USC President C. L. Max Nikias received the award at the 15th Annual “Gathering for Cure” Gala in Los Angeles. (Photo/Philip Channing)


USC leaders call for solution to protect DACA students

President and provost underscore university’s support for scholars

September 05, 2017 David Medzerian

USC President C. L. Max Nikias has expressed deep concerns about the effects of the end of the nation’s Deferred Action for Childhood Arrivals program on the education of undocumented students at USC.

In a letter to the USC community, Nikias underscored his support for all members of the Trojan Family, regardless of immigration status or national origin.

We are enriched every day by the presence and contributions of our students from all backgrounds in our classrooms, labs, residence halls and campuses.

C. L. Max Nikias

“We are enriched every day by the presence and contributions of our students from all backgrounds in our classrooms, labs, residence halls and campuses,” Nikias wrote. “It is crucial to our mission that we continue to support and protect our students’ ability to finish their degrees and our faculty and staff’s ability to teach, conduct research and work at our university.”

The Deferred Action for Childhood Arrivals program, or DACA, gives temporary legal immigration status to people who came to the U.S. illegally as children. Among its beneficiaries are thousands of college students, including many at USC. The Trump administration announced today that it will end the program.

Nikias has joined fellow leaders of top research universities in calling for legal protection for thousands of students whose status in the U.S. is jeopardized by the end of DACA. He is a signatory to a letter from the Association of American Universities that will urge Congress to immediately enact a permanent legislative solution to the DACA program.
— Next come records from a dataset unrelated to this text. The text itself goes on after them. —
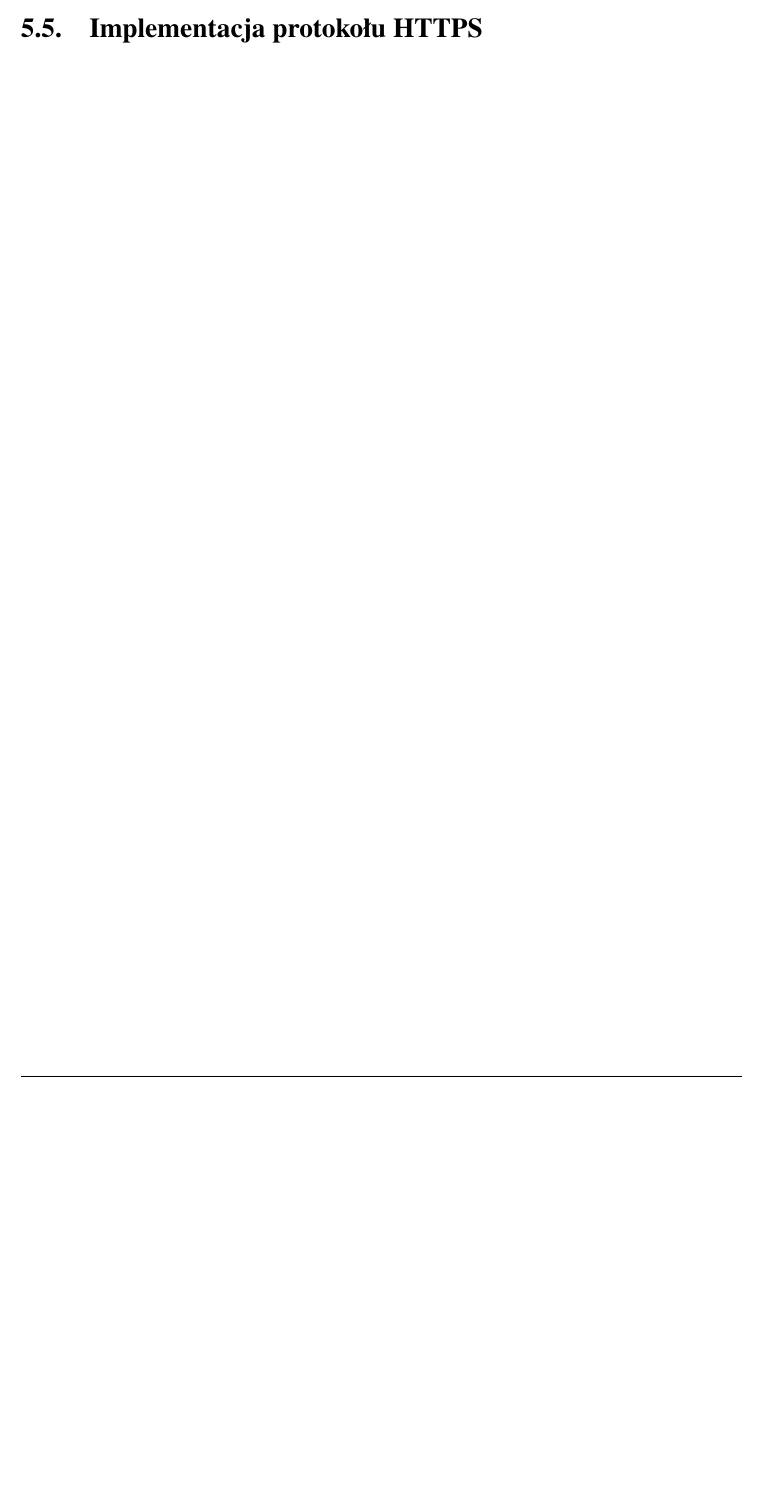
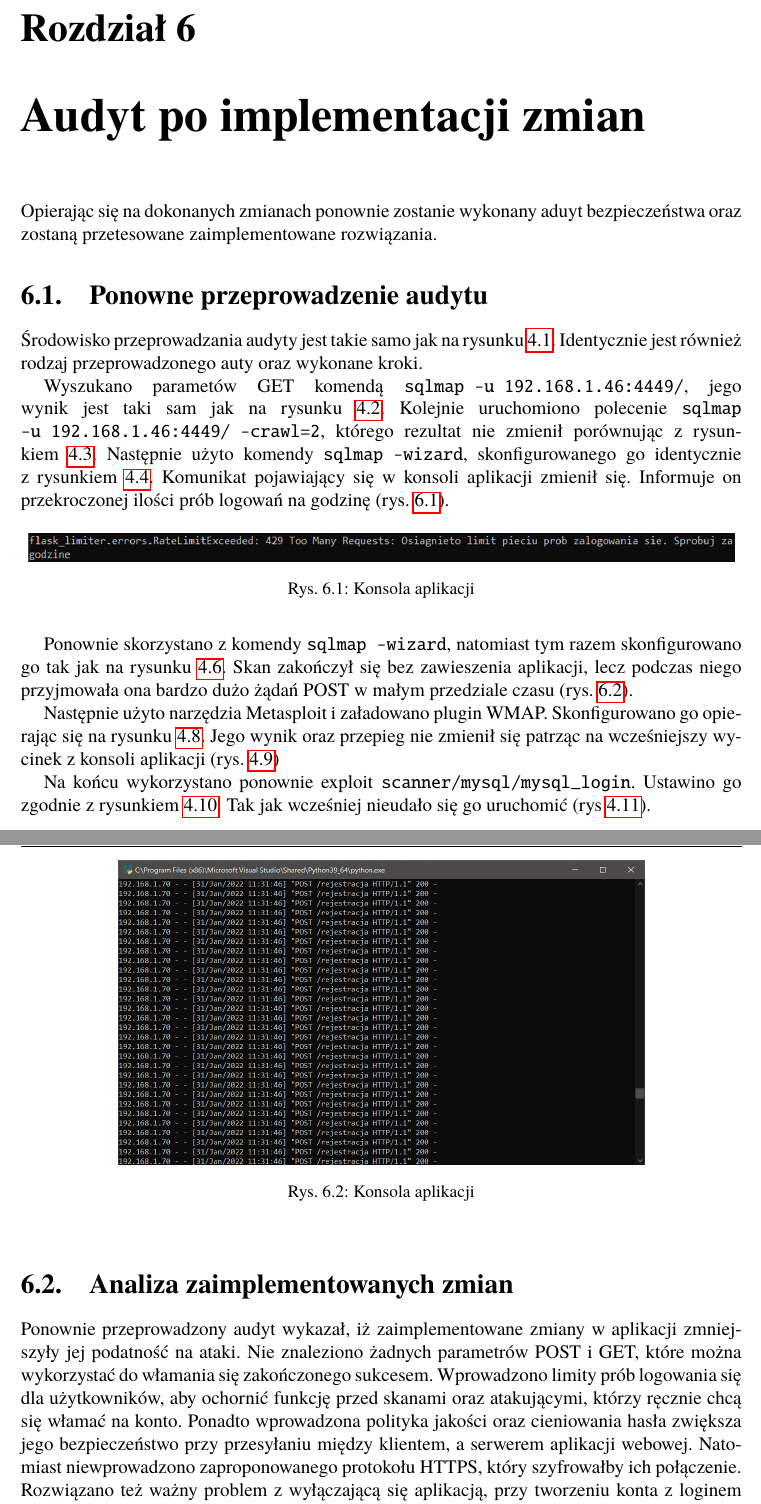
Before and after one commit to MrMjuKi/PracaDyplomowa, a LaTeX book (Dyplom.tex, which reads rozdzial05.tex, rozdzial06.tex): part of page 29 of 30 before the commit and two parts of pages 30 and 31 of 32 after it, the two joined at a grey line, cut at the place of the change, the shorter picture padded with empty space. Compiled offline with pdfLaTeX; the source files are stored in an older character set and shown here as Unicode.

Commit message:
Poprawki + rozdział 6.

```diff
--- a/rozdzial05.tex
+++ b/rozdzial05.tex
@@ -72,6 +72,3 @@
 
 hashHaslo = blake2b(('b'+haslo).encode('utf-8')).hexdigest()
 \end{lstlisting}
-
-\section{Implementacja protokołu HTTPS}
-%Zastanawiam się implementcją
--- /dev/null
+++ b/rozdzial06.tex
@@ -0,0 +1,34 @@
+\chapter{Audyt po implementacji zmian}
+Opierając się na dokonanych zmianach ponownie zostanie wykonany aduyt bezpieczeństwa oraz zostaną przetesowane zaimplementowane rozwiązania.
+
+\section{Ponowne przeprowadzenie audytu}
+Środowisko przeprowadzania audyty jest takie samo jak na rysunku~\ref{fig:Rys04/srodowisko}. Identycznie jest również rodzaj przeprowadzonego auty oraz wykonane kroki.
+
+Wyszukano parametów GET komendą \texttt{sqlmap -u 192.168.1.46:4449/}, jego wynik jest taki sam jak na rysunku~\ref{fig:Rys04/SQLMap1.png}. Kolejnie uruchomiono polecenie \texttt{sqlmap -u~192.168.1.46:4449/ -crawl=2}, którego rezultat nie zmienił porównując z rysunkiem~\ref{fig:Rys04/SQLMap2.png}. Następnie użyto komendy \texttt{sqlmap -wizard}, skonfigurowanego go identycznie z~rysunkiem~\ref{fig:Rys04/SQLMap4.png}. Komunikat pojawiający się w konsoli aplikacji zmienił się. Informuje on przekroczonej ilości prób logowań na godzinę (rys.~\ref{fig:Rys06/Error.png}).
+
+
+\begin{figure}[htb]
+\centering
+\includegraphics[scale=0.55]{Rys06/Error.png}
+\caption{Konsola aplikacji}
+\label{fig:Rys06/Error.png}
+\end{figure}
+
+Ponownie skorzystano z komendy \texttt{sqlmap -wizard}, natomiast tym razem skonfigurowano go tak jak na rysunku~\ref{fig:Rys04/SQLMap3.png}. Skan zakończył się bez zawieszenia aplikacji, lecz podczas niego przyjmowała ona bardzo dużo żądań POST w małym przedziale czasu (rys.~\ref{fig:Rys06/Error2.png}).
+
+Następnie użyto narzędzia Metasploit i załadowano plugin WMAP. Skonfigurowano go opierając się na rysunku~\ref{Rys04/Metasploit1.png}. Jego wynik oraz przepieg nie zmienił się patrząc na wcześniejszy wycinek z konsoli aplikacji (rys.~\ref{Rys04/console2.png})
+
+Na końcu wykorzystano ponownie exploit \texttt{scanner/mysql/mysql\_login}. Ustawino go zgodnie z rysunkiem~\ref{Rys04/Metasploit2.png}. Tak jak wcześniej nieudało się go uruchomić (rys~\ref{Rys04/Metasploit3.png}).
+
+\newpage
+\begin{figure}[htb]
+\centering
+\includegraphics[scale=0.5]{Rys06/Error2.png}
+\caption{Konsola aplikacji}
+\label{fig:Rys06/Error2.png}
+\end{figure}
+
+
+
+\section{Analiza zaimplementowanych zmian}
+Ponownie przeprowadzony audyt wykazał, iż zaimplementowane zmiany w aplikacji zmniejszyły jej podatność na ataki. Nie znaleziono żadnych parametrów POST i GET, które można wykorzystać do włamania się zakończonego sukcesem. Wprowadzono limity prób logowania się dla użytkowników, aby ochornić funkcję przed skanami oraz atakującymi, którzy ręcznie chcą się włamać na konto. Ponadto wprowadzona polityka jakości oraz cieniowania hasła zwiększa jego bezpieczeństwo przy przesyłaniu między klientem, a serwerem aplikacji webowej. Natomiast niewprowadzono zaproponowanego protokołu HTTPS, który szyfrowałby ich połączenie. Rozwiązano też ważny problem z wyłączającą się aplikacją, przy tworzeniu konta z loginem lub adresem e-mail, które są już przypisane do innego istniejącego konta. Lecz teraz pojawił się problem obsługi bardzo dużej ilości żądań w małym zakresie czasu.
```
Also changed, not shown: Dyplom.tex (+1 -1 lines), rozdzial03.tex (+1 -1 lines), rozdzial04.tex (+1 -1 lines), Rys06/Error.png (added), Rys06/Error2.png (added), rozdzial05.tex (4 more changed lines).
Nikias also said he will engage with California’s Congressional delegation and other elected officials to protect affected USC students.

University policies and resources

Last week, USC Provost Michael Quick articulated the university’s commitments, policies and procedures regarding DACA in a memo to the university community. Among them:

  • Student records are not disseminated without student consent or a judicial order.
  • The university requires that law enforcement authorities present appropriate judicial warrants prior to assisting them in contacting anyone in the university community.
  • USC’s Department of Public Safety follows the lead of the Los Angeles Police Department, which does not initiate law enforcement activities based solely on immigration status.

Quick also detailed the variety of resources available to students affected by the DACA decision, including the Division of Student Affairs, Office of International Students, Office of Campus Wellness and Crisis Intervention, Student Counseling Center, Office of Financial Aid, Office of Religious Life, Center for the Study of Immigrant Integration, the Pullias Center for Higher Education and the Gould Immigration Clinic.

He also advised DACA recipients at USC not to leave the country at this time.

An issue that hits home

For Nikias, the immigration issue is personal. He and his wife, Niki C. Nikias, both natives of Cyprus, emigrated to the United States to pursue a better life through education.

“As naturalized citizens, we know firsthand the foundational role that higher education plays in empowering and enabling us all to succeed and flourish, both personally and professionally,” Nikias said.

“Every individual deserves these same opportunities, and I am committed to ensuring the success and well-being of all members of our community so that the University of Southern California remains a global beacon of possibility, creativity and compassion.”